Study material:
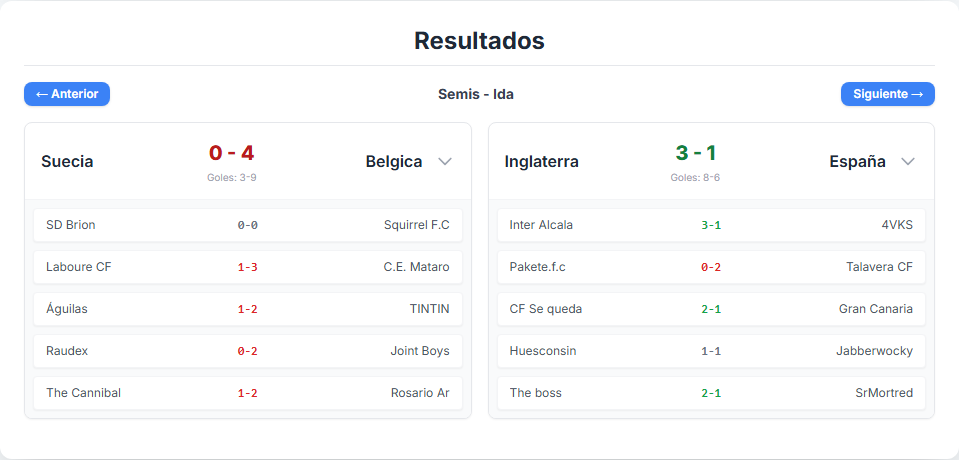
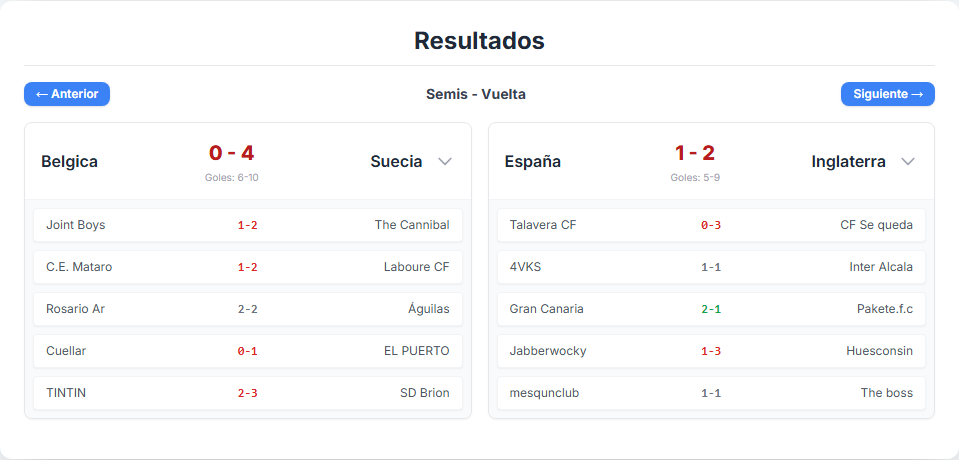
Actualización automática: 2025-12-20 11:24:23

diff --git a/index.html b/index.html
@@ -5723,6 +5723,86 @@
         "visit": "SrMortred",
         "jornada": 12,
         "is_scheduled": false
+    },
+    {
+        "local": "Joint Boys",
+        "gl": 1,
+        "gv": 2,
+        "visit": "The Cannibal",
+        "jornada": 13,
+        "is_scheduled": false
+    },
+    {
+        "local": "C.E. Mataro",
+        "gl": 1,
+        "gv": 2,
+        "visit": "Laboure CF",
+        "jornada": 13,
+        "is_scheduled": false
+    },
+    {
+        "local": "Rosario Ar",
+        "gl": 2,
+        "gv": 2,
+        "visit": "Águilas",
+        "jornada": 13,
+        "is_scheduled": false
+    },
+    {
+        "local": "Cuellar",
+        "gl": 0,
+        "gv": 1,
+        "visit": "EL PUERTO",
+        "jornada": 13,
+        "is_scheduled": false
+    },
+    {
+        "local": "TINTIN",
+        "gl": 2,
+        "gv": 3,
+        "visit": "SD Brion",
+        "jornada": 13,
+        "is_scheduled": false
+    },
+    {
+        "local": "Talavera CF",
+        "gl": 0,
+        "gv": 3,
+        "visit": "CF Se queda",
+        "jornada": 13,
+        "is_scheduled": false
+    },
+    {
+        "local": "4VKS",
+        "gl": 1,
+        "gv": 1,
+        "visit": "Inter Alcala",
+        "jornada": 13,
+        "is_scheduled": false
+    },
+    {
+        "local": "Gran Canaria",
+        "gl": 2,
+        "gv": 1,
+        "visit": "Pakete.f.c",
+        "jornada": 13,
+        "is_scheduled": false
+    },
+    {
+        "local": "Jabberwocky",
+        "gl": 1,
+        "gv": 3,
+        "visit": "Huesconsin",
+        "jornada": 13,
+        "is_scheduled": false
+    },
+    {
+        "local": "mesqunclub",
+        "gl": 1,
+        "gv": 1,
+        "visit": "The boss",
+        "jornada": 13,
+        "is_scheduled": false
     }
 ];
* * *
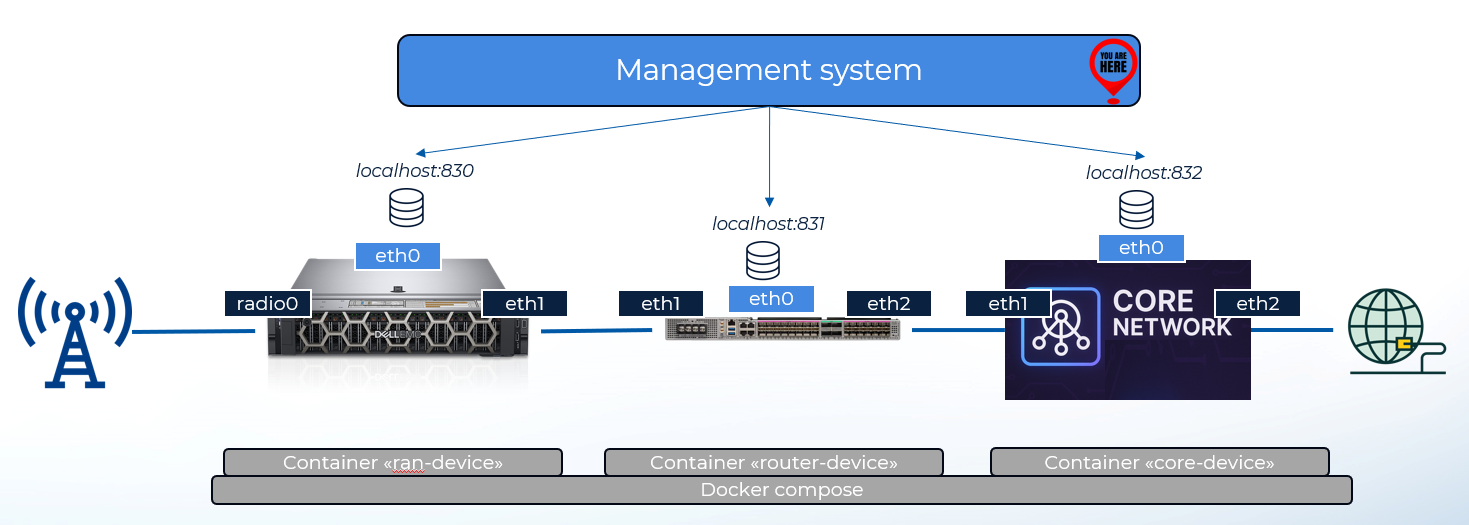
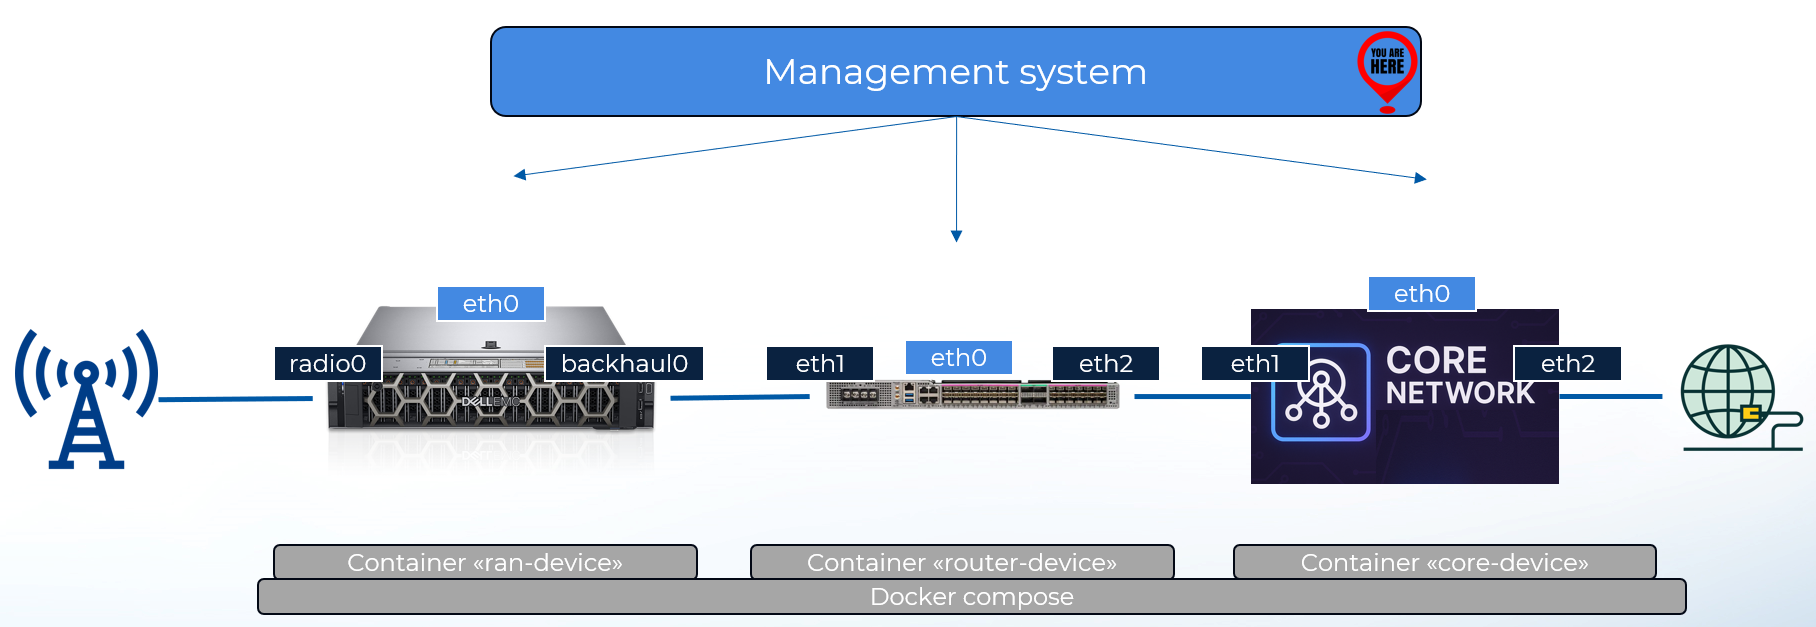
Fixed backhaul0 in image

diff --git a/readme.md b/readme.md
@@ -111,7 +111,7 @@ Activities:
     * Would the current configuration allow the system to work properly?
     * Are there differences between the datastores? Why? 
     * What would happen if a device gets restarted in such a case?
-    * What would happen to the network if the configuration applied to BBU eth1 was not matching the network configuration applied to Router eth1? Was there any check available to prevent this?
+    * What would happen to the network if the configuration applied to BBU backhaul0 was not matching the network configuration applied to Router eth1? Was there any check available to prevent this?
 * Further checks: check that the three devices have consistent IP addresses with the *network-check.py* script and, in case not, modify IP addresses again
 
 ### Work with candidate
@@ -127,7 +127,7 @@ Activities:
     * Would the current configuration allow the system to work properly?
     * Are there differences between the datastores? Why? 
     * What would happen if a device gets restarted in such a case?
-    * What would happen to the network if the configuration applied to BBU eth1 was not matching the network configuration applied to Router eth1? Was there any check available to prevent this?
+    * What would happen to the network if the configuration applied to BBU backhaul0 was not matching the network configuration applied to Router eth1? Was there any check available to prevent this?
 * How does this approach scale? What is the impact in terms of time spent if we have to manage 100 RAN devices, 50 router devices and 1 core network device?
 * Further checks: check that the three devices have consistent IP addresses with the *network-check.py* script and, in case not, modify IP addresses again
---
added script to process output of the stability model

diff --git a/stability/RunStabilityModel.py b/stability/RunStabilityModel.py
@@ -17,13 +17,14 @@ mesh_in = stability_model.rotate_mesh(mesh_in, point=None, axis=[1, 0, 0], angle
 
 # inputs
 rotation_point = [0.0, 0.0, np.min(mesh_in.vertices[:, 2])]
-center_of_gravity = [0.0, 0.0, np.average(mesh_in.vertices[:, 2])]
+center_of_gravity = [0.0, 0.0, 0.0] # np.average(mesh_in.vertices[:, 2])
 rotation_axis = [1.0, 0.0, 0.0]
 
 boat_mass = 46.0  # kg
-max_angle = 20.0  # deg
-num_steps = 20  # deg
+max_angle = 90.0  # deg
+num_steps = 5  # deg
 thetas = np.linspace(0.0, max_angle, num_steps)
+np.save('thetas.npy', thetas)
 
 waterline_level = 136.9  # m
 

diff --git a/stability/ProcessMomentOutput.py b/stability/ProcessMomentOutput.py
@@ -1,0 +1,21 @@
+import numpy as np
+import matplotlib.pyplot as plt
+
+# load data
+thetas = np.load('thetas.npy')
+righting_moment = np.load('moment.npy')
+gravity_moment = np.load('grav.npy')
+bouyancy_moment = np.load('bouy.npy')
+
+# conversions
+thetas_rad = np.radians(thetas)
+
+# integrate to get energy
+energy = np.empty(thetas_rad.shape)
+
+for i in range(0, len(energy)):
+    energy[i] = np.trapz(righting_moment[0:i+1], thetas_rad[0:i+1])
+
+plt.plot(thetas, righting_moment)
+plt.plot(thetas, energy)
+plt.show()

What the exercise asks: Which lines in the records above contain the string "load"? Copy each one.

Answer to this exercise:
+# load data
+thetas = np.load('thetas.npy')
+righting_moment = np.load('moment.npy')
+gravity_moment = np.load('grav.npy')
+bouyancy_moment = np.load('bouy.npy')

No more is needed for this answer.